Instructions to follow
In your copy, repeat the records exactly and leave out the pictures.

[User interface change data]
++++++

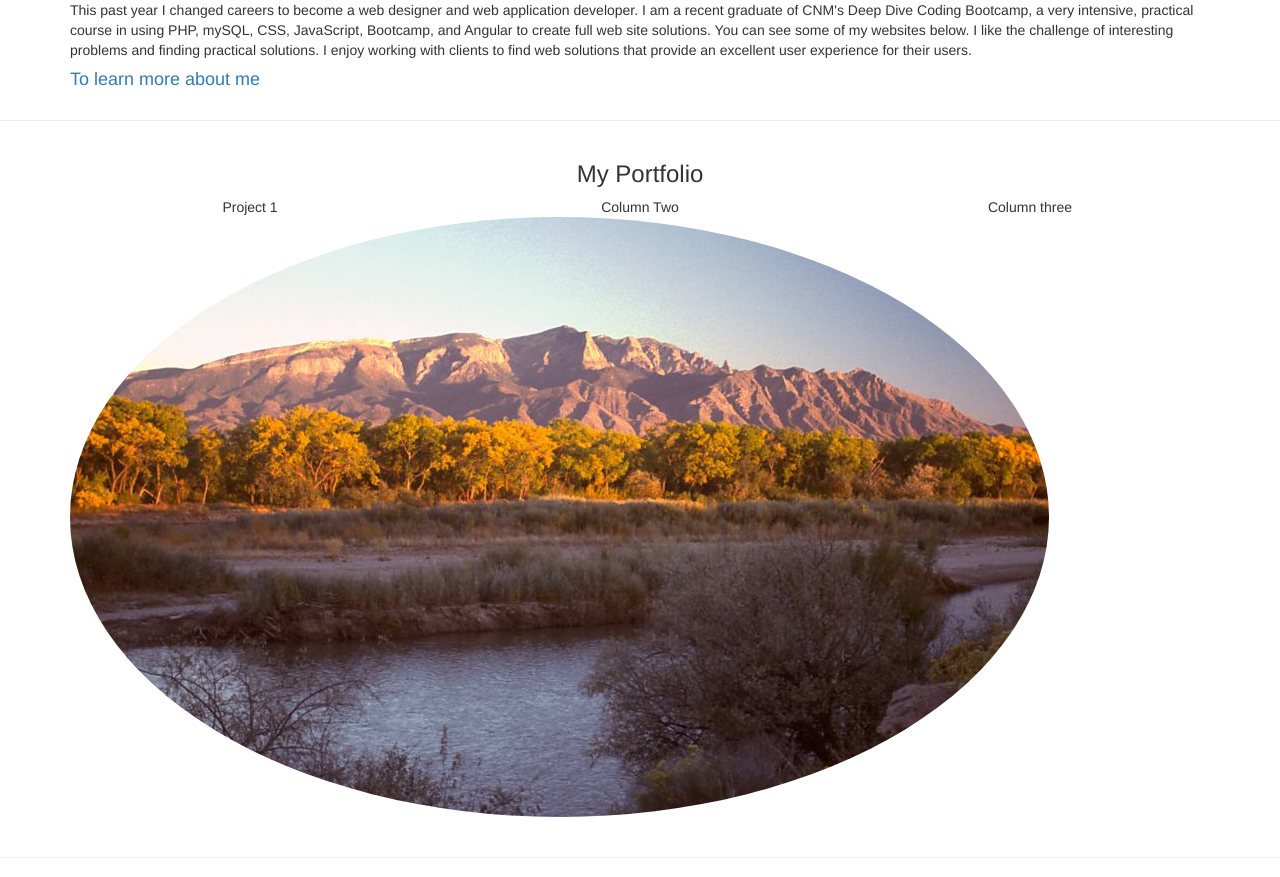
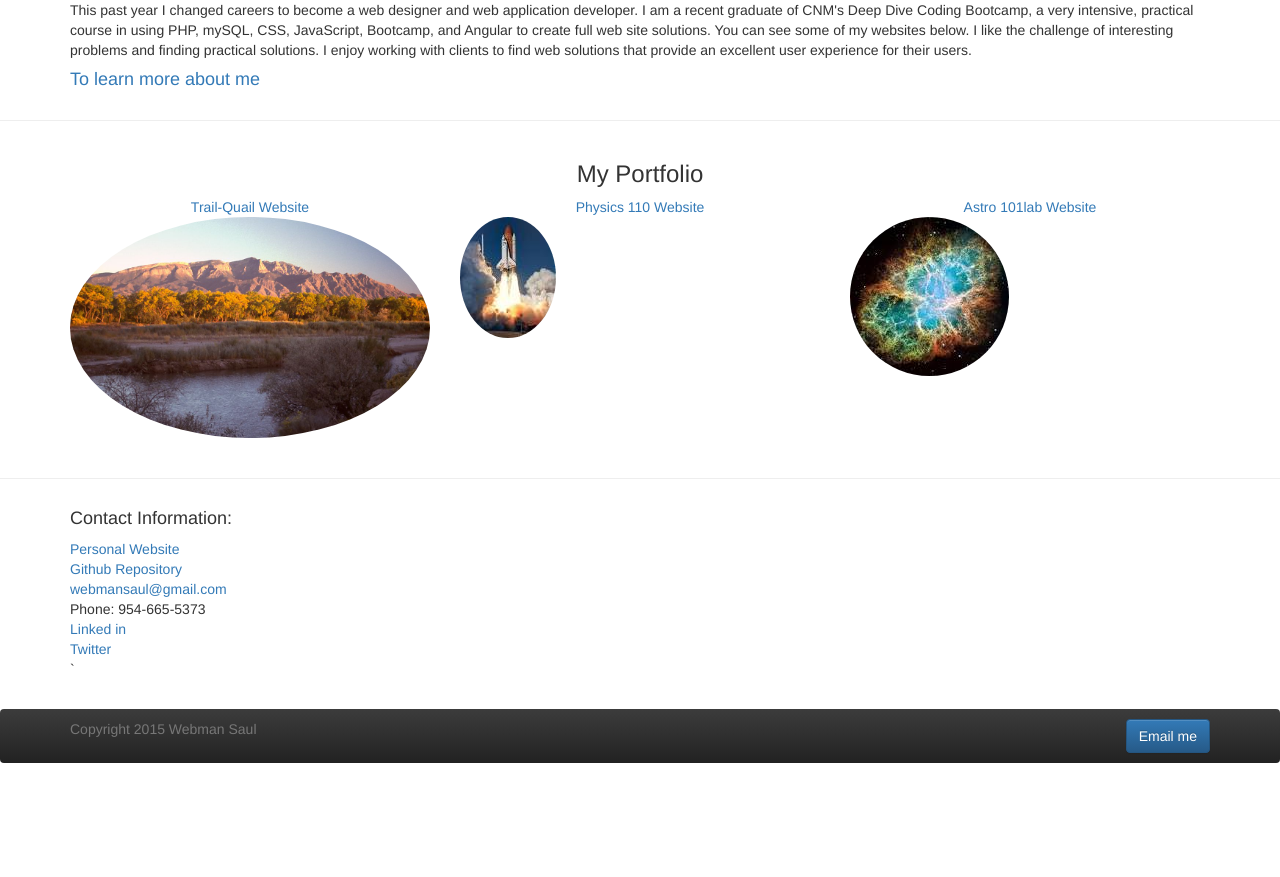
Before and after one commit to jmsaul/saul-pwpsite, a PHP site: page / in a window 1280 px wide. Shown: the part 160-1037 px from the top of the page. After the commit the page ends 923 px from the top, so only its background shows below. Run offline with PHP 8.4, Linux system fonts and the light colour scheme; some libraries are stand-ins or nearby versions.

Commit message:
all 3 pictures are there but different sizes

```diff
--- a/public_html/index.php
+++ b/public_html/index.php
@@ -82,11 +82,39 @@
 						<h3>My Portfolio</h3>
 						<div class="row">
 							<div class="col-md-4">
-							<div>Project 1</div>
-							<img src="img/sandiaMtnNM.jpg" alt="Trail Quail Project" class="img-circle">
+								<div>
+									<a href="//bootcamp-coders.cnm.edu/~jsaul4/open-trails/public_html/">
+										Trail-Quail Website
+									</a>
 								</div>
-						<div class="col-md-4"> Column Two</div>
-						<div class="col-md-4"> Column three</div>
+								<a href="//bootcamp-coders.cnm.edu/~jsaul4/open-trails/public_html/">
+									<img src="img/sandiaMtnNM.jpg" alt="Trail Quail Project" class="img-circle img-responsive">
+								</a>
+							</div>
+
+							<div class="col-md-4">
+								<div>
+									<a href="//physics.unm.edu/Courses/Saul/00_Classes/FL2014_Saul_PHYC110home.html">
+										Physics 110 Website
+									</a>
+								</div>
+								<a href="//physics.unm.edu/Courses/Saul/00_Classes/FL2014_Saul_PHYC110home.html">
+									<img src="img/shuttle.jpeg" alt="Physics 110 Website" class="img-circle img-responsive">
+								</a>
+							</div>
+
+							<div class="col-md-4">
+								<div>
+									<a href="//physics.unm.edu/Courses/Saul/00_Classes/FL2014_A101lab.html">
+										Astro 101lab Website
+									</a>
+								</div>
+								<a href="http://physics.unm.edu/Courses/Saul/00_Classes/FL2014_Saul_PHYC110home.html">
+									<img src="img/crab-nebula.jpeg" alt="Astro 101lab Website" class="img-circle img-responsive">
+								</a>
+							</div>
+
+
 				</div>
 					</div>
 				</div>
@@ -100,8 +128,11 @@
 						<li><a href="//github.com/jmsaul">Github Repository</a></li>
 						<li><a href="mailto:webmansaul@gmail.com">webmansaul@gmail.com</a></li>
 						<li>Phone: 954-665-5373</li>
-					<li><a href="//www.linkedin.com/profile/view?id=AAMAAAZJ_f0BjhDGc9euxLgYOwz_kfWCqZ2XDlU&trk=hp-identity-name">Linked in</a></li>
-					<li><a href="https://twitter.com/NMmodeling">Twitter</a></li>`
+						<li><a
+								href="//www.linkedin.com/profile/view?id=AAMAAAZJ_f0BjhDGc9euxLgYOwz_kfWCqZ2XDlU&trk=hp-identity-name">Linked
+								in</a></li>
+						<li><a href="https://twitter.com/NMmodeling">Twitter</a></li>
+						`
 					</ul>
 				</div>
 
```
Lines whose indentation alone changed are shown as unchanged.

++++++

Expected answer
Before and after one commit to jmsaul/saul-pwpsite, a PHP site: page / in a window 1280 px wide. Shown: the part 160-1037 px from the top of the page. After the commit the page ends 923 px from the top, so only its background shows below. Run offline with PHP 8.4, Linux system fonts and the light colour scheme; some libraries are stand-ins or nearby versions.

Commit message:
all 3 pictures are there but different sizes

```diff
--- a/public_html/index.php
+++ b/public_html/index.php
@@ -82,11 +82,39 @@
 						<h3>My Portfolio</h3>
 						<div class="row">
 							<div class="col-md-4">
-							<div>Project 1</div>
-							<img src="img/sandiaMtnNM.jpg" alt="Trail Quail Project" class="img-circle">
+								<div>
+									<a href="//bootcamp-coders.cnm.edu/~jsaul4/open-trails/public_html/">
+										Trail-Quail Website
+									</a>
 								</div>
-						<div class="col-md-4"> Column Two</div>
-						<div class="col-md-4"> Column three</div>
+								<a href="//bootcamp-coders.cnm.edu/~jsaul4/open-trails/public_html/">
+									<img src="img/sandiaMtnNM.jpg" alt="Trail Quail Project" class="img-circle img-responsive">
+								</a>
+							</div>
+
+							<div class="col-md-4">
+								<div>
+									<a href="//physics.unm.edu/Courses/Saul/00_Classes/FL2014_Saul_PHYC110home.html">
+										Physics 110 Website
+									</a>
+								</div>
+								<a href="//physics.unm.edu/Courses/Saul/00_Classes/FL2014_Saul_PHYC110home.html">
+									<img src="img/shuttle.jpeg" alt="Physics 110 Website" class="img-circle img-responsive">
+								</a>
+							</div>
+
+							<div class="col-md-4">
+								<div>
+									<a href="//physics.unm.edu/Courses/Saul/00_Classes/FL2014_A101lab.html">
+										Astro 101lab Website
+									</a>
+								</div>
+								<a href="http://physics.unm.edu/Courses/Saul/00_Classes/FL2014_Saul_PHYC110home.html">
+									<img src="img/crab-nebula.jpeg" alt="Astro 101lab Website" class="img-circle img-responsive">
+								</a>
+							</div>
+
+
 				</div>
 					</div>
 				</div>
@@ -100,8 +128,11 @@
 						<li><a href="//github.com/jmsaul">Github Repository</a></li>
 						<li><a href="mailto:webmansaul@gmail.com">webmansaul@gmail.com</a></li>
 						<li>Phone: 954-665-5373</li>
-					<li><a href="//www.linkedin.com/profile/view?id=AAMAAAZJ_f0BjhDGc9euxLgYOwz_kfWCqZ2XDlU&trk=hp-identity-name">Linked in</a></li>
-					<li><a href="https://twitter.com/NMmodeling">Twitter</a></li>`
+						<li><a
+								href="//www.linkedin.com/profile/view?id=AAMAAAZJ_f0BjhDGc9euxLgYOwz_kfWCqZ2XDlU&trk=hp-identity-name">Linked
+								in</a></li>
+						<li><a href="https://twitter.com/NMmodeling">Twitter</a></li>
+						`
 					</ul>
 				</div>
 
```
Lines whose indentation alone changed are shown as unchanged.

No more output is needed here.